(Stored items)
————————

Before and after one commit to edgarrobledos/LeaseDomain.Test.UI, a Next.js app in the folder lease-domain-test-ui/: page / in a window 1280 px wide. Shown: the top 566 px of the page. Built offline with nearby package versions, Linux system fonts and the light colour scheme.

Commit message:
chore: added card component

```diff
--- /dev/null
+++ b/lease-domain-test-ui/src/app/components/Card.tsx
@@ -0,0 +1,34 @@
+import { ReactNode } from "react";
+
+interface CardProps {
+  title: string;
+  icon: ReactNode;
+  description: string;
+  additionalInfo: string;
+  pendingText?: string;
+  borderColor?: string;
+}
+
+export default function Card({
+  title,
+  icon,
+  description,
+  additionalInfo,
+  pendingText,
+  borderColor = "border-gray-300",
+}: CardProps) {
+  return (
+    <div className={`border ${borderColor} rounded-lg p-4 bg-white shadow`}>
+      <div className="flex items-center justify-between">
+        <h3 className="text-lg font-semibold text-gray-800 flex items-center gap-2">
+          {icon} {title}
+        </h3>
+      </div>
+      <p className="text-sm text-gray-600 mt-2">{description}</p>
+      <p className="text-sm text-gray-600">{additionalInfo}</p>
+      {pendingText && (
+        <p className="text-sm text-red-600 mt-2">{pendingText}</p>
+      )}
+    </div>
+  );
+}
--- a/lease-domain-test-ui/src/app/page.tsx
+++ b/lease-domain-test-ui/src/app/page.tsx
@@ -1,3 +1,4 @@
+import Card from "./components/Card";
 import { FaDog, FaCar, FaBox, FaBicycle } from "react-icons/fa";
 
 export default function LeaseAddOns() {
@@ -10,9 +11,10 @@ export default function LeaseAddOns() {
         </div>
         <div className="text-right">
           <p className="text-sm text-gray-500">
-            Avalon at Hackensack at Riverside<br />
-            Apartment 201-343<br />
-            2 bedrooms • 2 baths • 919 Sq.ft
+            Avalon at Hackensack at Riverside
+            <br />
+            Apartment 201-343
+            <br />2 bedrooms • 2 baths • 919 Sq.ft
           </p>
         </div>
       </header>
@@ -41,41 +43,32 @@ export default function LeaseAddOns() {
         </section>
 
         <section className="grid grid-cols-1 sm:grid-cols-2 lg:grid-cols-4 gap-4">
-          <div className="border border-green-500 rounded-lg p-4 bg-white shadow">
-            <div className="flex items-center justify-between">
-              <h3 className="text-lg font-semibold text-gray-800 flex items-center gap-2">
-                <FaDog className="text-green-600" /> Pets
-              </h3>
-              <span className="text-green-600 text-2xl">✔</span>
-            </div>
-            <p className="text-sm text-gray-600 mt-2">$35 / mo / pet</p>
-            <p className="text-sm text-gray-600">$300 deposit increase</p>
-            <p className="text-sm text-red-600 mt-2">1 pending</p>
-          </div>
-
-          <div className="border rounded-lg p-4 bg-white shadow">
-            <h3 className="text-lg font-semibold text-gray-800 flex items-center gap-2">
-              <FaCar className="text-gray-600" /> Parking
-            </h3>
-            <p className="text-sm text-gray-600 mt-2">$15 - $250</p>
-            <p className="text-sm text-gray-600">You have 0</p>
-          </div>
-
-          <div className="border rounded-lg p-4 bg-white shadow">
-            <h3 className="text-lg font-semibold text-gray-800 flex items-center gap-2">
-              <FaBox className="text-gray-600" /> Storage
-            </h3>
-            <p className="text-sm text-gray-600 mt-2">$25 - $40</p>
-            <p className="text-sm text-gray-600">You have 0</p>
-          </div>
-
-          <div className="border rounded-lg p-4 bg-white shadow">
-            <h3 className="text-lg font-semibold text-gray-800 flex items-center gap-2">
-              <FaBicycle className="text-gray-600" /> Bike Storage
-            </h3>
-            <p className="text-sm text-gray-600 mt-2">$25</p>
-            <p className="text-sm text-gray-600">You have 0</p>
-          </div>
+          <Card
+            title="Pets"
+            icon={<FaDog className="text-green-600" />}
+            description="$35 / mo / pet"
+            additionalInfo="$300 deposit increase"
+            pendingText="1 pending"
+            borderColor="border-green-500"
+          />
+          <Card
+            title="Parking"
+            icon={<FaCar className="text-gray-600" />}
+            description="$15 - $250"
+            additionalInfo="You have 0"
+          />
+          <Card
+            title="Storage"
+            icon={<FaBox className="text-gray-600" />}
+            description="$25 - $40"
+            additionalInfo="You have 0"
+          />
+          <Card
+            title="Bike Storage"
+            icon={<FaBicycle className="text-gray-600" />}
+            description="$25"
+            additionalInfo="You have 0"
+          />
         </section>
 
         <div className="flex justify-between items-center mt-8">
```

————————

Lines above that have "FaCar": copy each of them.

### COMPLETED EXERCISE
 import { FaDog, FaCar, FaBox, FaBicycle } from "react-icons/fa";
-              <FaCar className="text-gray-600" /> Parking
+            icon={<FaCar className="text-gray-600" />}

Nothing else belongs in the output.